*About this exercise:* Go through the entries below, tally each line with the string "cLayout", and give the final number by itself.
━━━━
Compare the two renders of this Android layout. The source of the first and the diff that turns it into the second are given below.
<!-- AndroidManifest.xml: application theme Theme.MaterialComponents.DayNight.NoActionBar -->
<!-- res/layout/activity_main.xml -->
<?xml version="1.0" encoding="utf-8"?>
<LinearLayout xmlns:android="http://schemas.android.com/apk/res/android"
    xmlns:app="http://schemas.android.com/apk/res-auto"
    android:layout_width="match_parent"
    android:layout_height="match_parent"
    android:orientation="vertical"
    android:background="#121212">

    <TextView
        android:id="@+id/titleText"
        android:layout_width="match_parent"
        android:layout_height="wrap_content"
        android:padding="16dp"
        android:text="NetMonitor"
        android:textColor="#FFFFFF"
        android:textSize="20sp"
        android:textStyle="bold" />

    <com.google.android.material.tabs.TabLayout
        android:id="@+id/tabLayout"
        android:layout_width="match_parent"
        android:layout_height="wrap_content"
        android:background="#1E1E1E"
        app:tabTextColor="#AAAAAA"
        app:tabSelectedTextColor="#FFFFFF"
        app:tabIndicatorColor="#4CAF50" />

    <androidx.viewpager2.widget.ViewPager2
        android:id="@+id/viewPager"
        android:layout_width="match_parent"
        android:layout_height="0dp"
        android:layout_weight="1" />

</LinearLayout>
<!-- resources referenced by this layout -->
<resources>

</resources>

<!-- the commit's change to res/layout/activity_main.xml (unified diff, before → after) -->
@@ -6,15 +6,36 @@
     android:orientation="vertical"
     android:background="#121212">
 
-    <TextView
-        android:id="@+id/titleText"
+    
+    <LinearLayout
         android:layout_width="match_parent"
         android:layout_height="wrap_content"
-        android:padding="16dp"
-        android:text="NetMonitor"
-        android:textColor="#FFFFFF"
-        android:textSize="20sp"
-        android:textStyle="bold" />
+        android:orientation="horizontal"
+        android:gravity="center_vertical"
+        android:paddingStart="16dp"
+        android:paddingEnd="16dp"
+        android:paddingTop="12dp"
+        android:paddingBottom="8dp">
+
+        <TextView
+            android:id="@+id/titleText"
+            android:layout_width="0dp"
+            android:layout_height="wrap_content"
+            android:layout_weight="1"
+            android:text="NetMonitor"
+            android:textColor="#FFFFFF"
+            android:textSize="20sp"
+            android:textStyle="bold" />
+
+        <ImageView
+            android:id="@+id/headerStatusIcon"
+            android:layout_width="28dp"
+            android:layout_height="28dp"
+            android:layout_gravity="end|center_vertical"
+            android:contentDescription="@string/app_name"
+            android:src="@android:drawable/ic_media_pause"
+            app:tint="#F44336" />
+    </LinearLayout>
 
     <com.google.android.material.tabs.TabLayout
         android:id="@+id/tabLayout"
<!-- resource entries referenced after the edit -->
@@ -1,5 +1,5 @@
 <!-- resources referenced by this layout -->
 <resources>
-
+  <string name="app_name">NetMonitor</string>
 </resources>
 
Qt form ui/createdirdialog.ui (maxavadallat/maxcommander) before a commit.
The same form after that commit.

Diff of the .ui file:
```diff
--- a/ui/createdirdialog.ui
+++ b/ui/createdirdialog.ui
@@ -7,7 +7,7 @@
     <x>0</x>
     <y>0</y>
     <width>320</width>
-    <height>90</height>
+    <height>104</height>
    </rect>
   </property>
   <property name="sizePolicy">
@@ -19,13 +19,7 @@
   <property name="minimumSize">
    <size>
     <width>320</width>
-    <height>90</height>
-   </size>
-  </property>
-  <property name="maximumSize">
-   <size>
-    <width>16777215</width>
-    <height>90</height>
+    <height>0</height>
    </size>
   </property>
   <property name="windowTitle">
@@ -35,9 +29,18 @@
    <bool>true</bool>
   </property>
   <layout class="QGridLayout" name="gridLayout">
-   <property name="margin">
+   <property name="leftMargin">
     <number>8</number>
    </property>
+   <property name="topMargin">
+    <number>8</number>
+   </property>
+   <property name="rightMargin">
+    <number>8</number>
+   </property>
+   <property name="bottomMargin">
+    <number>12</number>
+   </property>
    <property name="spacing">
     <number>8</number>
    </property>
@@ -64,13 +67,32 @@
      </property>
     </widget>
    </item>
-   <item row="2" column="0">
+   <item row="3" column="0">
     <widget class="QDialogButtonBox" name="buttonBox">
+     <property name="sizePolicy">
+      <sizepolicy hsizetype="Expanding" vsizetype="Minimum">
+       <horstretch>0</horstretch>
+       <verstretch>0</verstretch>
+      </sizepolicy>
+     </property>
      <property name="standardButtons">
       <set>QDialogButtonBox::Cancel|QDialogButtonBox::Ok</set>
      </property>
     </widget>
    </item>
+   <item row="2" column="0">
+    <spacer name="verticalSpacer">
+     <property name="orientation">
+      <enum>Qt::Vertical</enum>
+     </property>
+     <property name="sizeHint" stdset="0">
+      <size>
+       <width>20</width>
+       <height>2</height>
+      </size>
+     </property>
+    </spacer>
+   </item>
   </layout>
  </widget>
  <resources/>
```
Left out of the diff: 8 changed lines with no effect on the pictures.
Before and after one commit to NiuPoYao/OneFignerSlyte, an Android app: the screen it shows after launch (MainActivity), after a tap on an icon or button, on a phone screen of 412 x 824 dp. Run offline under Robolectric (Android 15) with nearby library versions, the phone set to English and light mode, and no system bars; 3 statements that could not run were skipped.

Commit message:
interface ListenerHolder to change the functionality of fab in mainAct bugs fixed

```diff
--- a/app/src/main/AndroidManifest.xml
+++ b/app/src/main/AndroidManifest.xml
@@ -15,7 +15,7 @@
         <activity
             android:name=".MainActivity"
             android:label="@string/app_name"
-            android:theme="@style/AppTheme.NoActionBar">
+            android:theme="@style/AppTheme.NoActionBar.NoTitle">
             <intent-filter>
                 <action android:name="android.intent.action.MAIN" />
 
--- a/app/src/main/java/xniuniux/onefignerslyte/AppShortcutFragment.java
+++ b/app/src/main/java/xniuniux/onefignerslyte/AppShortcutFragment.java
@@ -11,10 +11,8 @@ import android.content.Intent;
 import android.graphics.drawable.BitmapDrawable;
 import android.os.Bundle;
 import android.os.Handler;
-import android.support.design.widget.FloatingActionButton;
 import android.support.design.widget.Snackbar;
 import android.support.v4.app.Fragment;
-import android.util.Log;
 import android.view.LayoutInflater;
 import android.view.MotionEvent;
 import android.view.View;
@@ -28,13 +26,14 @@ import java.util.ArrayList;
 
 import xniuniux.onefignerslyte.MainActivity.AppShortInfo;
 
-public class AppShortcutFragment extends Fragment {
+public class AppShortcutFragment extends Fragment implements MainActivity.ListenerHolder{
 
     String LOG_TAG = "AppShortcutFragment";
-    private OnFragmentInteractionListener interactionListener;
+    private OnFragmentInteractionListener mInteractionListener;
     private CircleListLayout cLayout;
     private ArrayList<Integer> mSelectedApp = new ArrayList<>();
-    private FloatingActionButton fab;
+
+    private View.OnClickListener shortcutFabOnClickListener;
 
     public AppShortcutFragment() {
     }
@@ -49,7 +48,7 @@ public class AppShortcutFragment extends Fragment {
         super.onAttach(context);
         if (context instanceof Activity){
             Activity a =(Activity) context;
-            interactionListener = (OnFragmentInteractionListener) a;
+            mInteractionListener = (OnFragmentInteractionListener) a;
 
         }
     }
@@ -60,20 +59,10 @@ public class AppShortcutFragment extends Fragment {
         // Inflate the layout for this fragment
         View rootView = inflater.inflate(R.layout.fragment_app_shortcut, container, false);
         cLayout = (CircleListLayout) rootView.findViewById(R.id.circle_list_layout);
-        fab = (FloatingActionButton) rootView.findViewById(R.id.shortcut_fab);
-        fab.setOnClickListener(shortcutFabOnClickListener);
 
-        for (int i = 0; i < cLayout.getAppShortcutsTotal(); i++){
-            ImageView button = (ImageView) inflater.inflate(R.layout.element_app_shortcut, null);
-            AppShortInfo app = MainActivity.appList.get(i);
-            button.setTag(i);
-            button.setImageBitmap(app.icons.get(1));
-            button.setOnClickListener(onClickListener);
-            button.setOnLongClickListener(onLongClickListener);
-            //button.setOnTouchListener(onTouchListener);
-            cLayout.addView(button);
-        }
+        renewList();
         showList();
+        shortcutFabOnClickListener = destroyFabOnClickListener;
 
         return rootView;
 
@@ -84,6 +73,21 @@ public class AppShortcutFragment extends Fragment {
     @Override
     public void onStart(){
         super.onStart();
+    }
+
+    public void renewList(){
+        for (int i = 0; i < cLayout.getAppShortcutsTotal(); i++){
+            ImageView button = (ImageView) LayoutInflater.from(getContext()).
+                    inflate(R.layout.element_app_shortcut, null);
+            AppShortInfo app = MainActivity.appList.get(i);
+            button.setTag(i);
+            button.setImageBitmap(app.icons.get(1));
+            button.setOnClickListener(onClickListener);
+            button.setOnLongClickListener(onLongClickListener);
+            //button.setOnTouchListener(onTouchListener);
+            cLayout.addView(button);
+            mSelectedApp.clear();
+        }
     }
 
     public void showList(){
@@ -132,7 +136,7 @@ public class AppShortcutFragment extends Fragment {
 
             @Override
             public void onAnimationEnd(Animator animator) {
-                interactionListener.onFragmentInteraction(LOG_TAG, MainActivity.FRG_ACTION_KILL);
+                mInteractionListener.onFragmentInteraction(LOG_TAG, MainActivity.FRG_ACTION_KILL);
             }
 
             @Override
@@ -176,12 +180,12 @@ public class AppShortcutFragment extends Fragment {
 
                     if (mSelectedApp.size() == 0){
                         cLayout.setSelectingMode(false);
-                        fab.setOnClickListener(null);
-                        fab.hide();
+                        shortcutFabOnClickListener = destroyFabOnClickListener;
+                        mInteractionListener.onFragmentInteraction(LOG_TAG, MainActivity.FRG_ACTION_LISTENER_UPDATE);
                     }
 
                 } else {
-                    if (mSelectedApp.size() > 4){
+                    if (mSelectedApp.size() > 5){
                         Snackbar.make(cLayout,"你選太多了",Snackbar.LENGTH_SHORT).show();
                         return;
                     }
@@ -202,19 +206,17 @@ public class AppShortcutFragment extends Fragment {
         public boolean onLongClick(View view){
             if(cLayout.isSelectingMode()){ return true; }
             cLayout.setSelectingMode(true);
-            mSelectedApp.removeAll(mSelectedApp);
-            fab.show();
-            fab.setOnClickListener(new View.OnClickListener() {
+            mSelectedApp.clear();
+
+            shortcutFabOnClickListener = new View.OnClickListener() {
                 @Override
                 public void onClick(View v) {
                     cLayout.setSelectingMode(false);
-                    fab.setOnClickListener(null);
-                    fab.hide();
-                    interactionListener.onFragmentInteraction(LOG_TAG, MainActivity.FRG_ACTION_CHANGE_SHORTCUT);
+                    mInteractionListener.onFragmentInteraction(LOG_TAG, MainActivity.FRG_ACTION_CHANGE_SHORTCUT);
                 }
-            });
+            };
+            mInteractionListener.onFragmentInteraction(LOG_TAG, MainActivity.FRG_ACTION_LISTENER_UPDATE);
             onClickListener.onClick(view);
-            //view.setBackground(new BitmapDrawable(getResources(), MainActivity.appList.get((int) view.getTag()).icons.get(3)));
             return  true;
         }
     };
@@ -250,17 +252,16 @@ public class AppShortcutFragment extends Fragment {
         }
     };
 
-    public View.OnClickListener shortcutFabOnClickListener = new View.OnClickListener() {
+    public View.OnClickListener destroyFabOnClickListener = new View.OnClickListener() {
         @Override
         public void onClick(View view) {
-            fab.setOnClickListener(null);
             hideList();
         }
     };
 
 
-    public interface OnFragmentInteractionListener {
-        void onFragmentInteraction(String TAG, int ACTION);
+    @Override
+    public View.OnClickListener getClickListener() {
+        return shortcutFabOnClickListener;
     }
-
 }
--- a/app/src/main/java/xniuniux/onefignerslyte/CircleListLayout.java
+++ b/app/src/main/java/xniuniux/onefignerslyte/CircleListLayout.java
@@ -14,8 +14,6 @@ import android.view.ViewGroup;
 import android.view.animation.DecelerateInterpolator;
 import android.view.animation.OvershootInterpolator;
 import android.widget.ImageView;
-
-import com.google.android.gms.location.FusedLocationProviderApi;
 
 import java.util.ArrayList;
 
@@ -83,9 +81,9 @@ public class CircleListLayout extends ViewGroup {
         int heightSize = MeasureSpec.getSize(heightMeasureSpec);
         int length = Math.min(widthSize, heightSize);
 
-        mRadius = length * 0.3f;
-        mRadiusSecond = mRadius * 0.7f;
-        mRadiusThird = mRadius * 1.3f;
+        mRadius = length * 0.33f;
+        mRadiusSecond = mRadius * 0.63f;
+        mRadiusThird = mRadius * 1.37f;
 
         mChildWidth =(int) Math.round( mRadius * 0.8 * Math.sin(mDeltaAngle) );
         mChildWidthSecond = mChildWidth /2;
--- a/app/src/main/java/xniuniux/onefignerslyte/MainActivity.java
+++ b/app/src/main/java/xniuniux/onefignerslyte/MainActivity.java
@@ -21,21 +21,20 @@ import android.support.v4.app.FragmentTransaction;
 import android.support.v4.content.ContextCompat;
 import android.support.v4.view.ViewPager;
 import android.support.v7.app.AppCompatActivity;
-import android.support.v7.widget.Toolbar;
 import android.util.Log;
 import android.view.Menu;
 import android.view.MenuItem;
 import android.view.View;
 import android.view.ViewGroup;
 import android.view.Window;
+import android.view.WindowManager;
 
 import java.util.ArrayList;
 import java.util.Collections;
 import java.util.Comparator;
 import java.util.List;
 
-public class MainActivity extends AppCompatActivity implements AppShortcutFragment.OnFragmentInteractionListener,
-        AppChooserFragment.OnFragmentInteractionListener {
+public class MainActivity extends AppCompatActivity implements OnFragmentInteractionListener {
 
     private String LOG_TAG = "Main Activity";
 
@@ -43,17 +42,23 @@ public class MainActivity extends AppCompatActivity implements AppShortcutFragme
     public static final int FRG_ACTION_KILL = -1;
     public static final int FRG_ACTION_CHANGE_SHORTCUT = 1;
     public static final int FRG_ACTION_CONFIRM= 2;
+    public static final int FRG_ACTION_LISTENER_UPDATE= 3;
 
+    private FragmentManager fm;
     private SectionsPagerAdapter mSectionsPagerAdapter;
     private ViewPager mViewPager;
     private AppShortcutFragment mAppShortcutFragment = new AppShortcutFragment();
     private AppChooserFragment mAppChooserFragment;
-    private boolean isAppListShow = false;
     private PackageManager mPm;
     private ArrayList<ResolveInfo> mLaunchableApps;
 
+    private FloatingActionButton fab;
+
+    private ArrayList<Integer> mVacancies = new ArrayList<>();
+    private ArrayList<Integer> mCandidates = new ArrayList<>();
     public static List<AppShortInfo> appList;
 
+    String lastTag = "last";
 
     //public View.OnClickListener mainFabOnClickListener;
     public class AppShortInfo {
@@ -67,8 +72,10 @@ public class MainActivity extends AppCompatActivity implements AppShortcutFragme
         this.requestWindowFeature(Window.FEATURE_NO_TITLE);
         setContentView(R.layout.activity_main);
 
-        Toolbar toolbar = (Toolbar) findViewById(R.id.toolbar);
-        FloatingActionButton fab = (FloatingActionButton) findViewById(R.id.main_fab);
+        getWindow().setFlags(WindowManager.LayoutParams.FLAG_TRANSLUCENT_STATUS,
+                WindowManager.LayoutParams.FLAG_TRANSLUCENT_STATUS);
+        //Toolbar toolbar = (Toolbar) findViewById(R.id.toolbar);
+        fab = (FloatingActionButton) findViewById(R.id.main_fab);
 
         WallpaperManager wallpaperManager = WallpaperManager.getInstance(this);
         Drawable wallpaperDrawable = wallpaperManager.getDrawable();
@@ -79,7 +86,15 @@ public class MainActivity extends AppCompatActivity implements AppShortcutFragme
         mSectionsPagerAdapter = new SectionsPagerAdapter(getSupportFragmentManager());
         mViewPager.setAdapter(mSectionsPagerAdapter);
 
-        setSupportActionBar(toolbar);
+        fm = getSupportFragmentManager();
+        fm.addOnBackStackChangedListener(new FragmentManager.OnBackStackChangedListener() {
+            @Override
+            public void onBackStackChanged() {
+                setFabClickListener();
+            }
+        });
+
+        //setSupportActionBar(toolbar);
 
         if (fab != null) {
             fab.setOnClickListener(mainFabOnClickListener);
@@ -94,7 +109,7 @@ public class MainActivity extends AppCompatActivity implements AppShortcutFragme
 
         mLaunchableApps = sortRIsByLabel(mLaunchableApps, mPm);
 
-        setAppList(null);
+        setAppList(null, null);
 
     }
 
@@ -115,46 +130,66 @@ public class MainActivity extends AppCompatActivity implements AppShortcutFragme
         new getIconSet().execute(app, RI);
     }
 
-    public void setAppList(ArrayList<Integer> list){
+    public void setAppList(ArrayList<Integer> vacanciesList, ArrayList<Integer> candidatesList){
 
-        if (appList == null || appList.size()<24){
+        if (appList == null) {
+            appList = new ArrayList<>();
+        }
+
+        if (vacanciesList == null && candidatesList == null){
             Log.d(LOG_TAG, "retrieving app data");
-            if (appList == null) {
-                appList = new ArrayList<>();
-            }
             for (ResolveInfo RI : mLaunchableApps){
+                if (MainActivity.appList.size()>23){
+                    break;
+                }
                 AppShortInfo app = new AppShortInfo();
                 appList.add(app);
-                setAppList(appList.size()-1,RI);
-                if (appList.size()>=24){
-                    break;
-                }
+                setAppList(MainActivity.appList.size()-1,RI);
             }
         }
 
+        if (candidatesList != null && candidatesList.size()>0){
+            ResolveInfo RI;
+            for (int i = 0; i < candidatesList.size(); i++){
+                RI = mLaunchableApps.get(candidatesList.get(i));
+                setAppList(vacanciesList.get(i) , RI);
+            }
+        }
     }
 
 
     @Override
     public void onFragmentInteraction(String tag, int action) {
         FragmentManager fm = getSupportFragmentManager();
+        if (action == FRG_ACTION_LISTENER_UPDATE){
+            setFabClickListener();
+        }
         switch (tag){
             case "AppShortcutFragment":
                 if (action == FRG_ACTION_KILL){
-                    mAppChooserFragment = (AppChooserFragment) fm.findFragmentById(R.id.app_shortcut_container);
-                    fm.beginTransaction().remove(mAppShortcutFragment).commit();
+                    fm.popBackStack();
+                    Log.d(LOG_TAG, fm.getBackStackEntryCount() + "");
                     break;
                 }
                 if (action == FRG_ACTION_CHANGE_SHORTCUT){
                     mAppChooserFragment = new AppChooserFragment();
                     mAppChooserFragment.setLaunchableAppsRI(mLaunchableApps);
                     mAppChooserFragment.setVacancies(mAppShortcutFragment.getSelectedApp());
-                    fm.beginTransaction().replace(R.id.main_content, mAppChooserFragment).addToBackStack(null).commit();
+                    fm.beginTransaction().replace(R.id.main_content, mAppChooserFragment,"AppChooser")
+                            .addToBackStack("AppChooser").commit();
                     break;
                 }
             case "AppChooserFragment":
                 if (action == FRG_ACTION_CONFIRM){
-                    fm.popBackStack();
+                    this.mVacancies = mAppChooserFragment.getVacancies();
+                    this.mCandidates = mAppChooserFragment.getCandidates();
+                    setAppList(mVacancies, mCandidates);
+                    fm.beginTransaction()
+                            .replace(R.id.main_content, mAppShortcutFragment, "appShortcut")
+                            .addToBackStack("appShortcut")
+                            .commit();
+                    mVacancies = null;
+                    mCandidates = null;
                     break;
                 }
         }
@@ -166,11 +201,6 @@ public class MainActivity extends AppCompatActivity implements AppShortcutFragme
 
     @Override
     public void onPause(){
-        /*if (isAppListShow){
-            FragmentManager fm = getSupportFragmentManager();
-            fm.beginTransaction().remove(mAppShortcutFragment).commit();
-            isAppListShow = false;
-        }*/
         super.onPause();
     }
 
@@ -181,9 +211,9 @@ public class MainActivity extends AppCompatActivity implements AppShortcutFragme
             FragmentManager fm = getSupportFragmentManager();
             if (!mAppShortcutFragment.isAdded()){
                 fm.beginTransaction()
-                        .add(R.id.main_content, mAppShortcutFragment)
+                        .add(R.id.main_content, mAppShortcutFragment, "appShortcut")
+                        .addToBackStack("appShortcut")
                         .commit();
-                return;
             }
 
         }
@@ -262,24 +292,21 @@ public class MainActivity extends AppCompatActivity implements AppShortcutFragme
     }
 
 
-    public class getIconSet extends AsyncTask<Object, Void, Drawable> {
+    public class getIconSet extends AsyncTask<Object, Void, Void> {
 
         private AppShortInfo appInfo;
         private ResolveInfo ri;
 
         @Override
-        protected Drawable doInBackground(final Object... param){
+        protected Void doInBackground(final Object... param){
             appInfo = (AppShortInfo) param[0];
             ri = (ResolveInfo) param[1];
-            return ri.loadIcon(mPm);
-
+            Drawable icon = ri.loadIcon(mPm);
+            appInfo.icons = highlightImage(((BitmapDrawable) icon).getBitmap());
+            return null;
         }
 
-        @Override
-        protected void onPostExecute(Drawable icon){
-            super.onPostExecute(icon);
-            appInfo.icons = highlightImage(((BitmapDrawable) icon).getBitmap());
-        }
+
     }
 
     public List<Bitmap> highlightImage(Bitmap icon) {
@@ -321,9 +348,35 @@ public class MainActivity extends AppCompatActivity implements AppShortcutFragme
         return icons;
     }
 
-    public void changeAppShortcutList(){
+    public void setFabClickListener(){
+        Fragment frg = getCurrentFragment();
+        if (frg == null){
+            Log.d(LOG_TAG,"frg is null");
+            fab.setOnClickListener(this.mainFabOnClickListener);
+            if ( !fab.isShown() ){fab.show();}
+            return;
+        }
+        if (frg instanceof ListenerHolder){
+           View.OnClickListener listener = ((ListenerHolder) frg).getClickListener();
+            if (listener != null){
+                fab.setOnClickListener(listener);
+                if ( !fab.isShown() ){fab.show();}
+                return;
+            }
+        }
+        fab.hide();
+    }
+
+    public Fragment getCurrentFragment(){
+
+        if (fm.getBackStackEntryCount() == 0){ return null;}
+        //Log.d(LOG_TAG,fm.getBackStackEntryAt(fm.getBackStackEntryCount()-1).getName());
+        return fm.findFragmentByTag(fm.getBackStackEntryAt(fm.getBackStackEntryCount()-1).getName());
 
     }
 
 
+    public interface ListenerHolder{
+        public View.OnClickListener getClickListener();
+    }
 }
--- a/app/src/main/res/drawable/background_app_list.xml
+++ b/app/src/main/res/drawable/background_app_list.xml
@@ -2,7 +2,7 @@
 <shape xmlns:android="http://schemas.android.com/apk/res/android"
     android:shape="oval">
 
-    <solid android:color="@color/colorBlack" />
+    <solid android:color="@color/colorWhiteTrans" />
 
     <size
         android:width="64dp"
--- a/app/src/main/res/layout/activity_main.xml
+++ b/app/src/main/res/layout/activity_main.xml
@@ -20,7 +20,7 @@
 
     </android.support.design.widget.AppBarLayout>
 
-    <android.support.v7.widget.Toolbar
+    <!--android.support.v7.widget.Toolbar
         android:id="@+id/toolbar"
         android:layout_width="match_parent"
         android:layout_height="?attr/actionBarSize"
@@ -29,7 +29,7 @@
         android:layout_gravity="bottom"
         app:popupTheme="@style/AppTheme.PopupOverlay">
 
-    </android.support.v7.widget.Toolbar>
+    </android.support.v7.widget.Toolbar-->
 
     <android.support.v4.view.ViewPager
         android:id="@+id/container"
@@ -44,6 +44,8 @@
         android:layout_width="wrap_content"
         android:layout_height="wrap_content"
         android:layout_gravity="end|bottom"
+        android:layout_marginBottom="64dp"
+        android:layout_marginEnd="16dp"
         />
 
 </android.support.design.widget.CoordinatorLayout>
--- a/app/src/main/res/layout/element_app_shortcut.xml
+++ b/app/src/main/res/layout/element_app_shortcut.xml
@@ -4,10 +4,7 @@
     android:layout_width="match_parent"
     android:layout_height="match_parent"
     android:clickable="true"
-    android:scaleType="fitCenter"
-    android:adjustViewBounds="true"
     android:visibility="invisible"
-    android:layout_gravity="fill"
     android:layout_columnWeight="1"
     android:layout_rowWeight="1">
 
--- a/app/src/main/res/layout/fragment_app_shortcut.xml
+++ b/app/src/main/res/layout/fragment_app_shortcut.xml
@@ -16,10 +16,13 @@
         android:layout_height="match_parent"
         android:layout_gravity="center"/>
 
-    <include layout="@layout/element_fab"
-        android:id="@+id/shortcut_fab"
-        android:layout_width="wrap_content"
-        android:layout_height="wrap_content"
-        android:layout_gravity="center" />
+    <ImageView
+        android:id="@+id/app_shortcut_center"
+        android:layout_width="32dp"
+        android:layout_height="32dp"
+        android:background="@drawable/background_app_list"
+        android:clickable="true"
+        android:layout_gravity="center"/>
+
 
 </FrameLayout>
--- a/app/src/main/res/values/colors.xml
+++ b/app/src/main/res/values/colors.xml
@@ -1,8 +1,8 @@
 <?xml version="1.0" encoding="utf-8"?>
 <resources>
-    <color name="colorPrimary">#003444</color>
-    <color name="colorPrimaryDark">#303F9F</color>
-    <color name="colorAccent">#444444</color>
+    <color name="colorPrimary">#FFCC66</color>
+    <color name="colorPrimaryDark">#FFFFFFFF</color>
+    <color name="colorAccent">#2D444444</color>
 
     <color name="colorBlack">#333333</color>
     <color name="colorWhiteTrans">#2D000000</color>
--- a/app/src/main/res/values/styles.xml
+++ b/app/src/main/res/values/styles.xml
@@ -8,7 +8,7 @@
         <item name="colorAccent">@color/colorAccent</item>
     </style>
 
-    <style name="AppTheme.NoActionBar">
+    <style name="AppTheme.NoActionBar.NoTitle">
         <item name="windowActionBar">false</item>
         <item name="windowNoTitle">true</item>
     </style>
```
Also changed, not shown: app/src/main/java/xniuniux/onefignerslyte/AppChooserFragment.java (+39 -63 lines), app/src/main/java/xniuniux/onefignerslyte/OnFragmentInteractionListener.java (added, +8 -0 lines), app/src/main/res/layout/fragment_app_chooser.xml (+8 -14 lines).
━━━━
*Exercise solution:* 11